Nothing says Christmas like Kentucky Fried Chicken. The fast food chain introduced the 11 Herbs & Spices Firelog from Enviro-Log. The yule log is guaranteed to make your home smell like fried chicken. The yule log can burn up to three hours and sells for $18.99. (Yahoo)

 

With Northwest Quadrant Wealth Management, a Registered Investment Advisor I am Troy Reinhart.
 



Industrial production growth in China slowed to 5.4% year over year in November, while retail sales grew 8.1%, 
the lowest reading since May 2003. In Europe, services and manufacturing PMIs out of France, Spain, and the Eurozone composite all disappointed. (LPL)

 

U.S. retail sales strong. U.S. retail sales figures for November rose 0.2% on top of the upwardly revised 1.1% increase seen in October, topping forecasts and pointing to a healthy U.S. consumer. The better-than-expected gains may help to alleviate concerns about a slowing U.S. economy given consumer spending accounts for ~2/3 of GDP. 

 

Worry is increasing and that could be a good thing. There are signs that sentiment is near a washout. For instance, the recent American Association of Individual Investors sentiment poll had the most bears since April 2013. Flows saw extreme panic last week as well, as according to Lipper data, weekly outflows of US-based stock funds was an all-time record last week ($46 billion). From a contrarian point of view, this could be a positive for a meaningful low to occur.

 

With Northwest Quadrant Wealth Management, a Registered Investment Advisor I am Troy Reinhart.
 



Just 11 days till Christmas and here is some disturbing news. Between 75 and 80 percent of Americans who have a Christmas tree now have an artificial one, and the $1 billion market for fake trees is growing at about 4 percent a year. Americans buy about 10 million artificial trees each year. (Oregonian)

 

Trade tensions cooling. China has resumed soybean purchases for the first time since tariffs were put in place, and more corn shipments could be next according to a Bloomberg. China also indicated it would provide greater market access to foreign companies. (LPL)

 

Initial jobless claims fall. Weekly initial unemployment claims came in at 206K, below the 226K expected and last week's revised 233K. The four-week moving avg., a better gauge of labor market trends, also declined. Overall, the data suggest the labor market, and by extension the U.S. economy, remain in good shape. (LPL)

 

Tailored Brands, the parent of apparel chains Jos. A. Bank and Men's Wearhouse reported a quarterly profit of $1.01 per share, seven cents above estimates. However they saw sales miss estimates, and it lowered its full year guidance. (CNBC)

 

S&P 500 is down 28 and the NASDAQ is down 91.

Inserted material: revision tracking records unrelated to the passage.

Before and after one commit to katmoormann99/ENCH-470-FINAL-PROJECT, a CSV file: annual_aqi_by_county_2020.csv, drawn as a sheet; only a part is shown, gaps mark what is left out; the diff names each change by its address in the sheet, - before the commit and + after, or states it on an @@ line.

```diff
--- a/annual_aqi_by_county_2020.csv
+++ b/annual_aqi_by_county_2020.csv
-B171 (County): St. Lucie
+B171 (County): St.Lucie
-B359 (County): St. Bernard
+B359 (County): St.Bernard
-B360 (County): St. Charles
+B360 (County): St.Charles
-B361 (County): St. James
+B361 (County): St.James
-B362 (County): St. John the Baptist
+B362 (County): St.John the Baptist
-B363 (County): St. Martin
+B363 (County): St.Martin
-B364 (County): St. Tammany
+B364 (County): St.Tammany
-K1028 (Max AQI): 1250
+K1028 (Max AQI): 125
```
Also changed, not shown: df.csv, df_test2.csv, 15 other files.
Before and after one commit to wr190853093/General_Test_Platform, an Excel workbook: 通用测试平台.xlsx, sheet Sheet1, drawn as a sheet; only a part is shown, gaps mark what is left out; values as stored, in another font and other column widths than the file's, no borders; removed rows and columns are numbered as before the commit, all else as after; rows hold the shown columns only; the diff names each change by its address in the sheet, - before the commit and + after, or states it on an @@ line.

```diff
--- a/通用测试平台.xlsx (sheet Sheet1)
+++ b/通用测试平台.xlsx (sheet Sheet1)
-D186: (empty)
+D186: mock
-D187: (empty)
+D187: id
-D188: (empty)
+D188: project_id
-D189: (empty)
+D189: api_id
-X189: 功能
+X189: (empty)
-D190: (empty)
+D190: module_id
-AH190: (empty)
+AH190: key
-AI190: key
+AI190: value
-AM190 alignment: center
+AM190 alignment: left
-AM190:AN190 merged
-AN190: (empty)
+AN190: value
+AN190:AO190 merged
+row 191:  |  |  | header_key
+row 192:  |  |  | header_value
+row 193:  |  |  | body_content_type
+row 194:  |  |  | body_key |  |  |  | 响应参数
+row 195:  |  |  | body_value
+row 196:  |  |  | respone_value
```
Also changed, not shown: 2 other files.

Oil is down 32 cents at $52.26 a barrel.

Gold is down $6 at $1242f a Troy ounce.

 

With Northwest Quadrant Wealth Management, a Registered Investment Advisor I am Troy Reinhart.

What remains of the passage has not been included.